Abram having offered Lot the choice, he at once accepted it. Passion and selfishness make men rude. Lot looked to the goodness of the land; therefore he doubted not that in such a fruitful soil he should certainly thrive. But what came of it? Those who, in choosing relations, callings, dwellings, or settlements, are guided and governed by the lust of the flesh, the lust of the eye, or the pride of life, cannot expect God's presence or blessing. They are commonly disappointed even in that which they principally aim at. In all our choices this principle should rule, That is best for us, which is best for our souls. Lot little considered the badness of the inhabitants. The men of Sodom were impudent, daring sinners. This was the iniquity of Sodom, pride, fulness of bread, and abundance of idleness, Ezekiel 16:49. God often gives great plenty to great sinners. It has often been the vexatious lot of good men to live among wicked neighbours; and it must be the more grievous, if, as Lot here, they have brought it upon themselves by a wrong choice.

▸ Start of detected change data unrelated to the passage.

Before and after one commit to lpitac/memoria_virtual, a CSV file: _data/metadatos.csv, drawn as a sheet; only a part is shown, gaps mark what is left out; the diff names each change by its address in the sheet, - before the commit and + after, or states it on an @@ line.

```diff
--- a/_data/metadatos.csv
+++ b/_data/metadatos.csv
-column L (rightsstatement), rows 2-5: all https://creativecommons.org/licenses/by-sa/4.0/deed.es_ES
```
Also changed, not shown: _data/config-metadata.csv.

(Read Genesis 13:14-18)
Those are best prepared for the visits of Divine grace, whose spirits are calm, and not ruffled with passion. God will abundantly make up in spiritual peace, what we lose for preserving neighbourly peace. When our relations are separated from us, yet God is not. Observe also the promises with which God now comforted and enriched Abram. Of two things he assures him; a good land, and a numerous issue to enjoy it. The prospects seen by faith are more rich and beautiful than those we see around us. God bade him walk through the land, not to think of fixing in it, but expect to be always unsettled, and walking through it to a better Canaan. He built an altar, in token of his thankfulness to God. When God meets us with gracious promises, he expects that we should attend him with humble praises. In outward difficulties, it is very profitable for the true believer to mediate on the glorious inheritance which the Lord has for him at the last.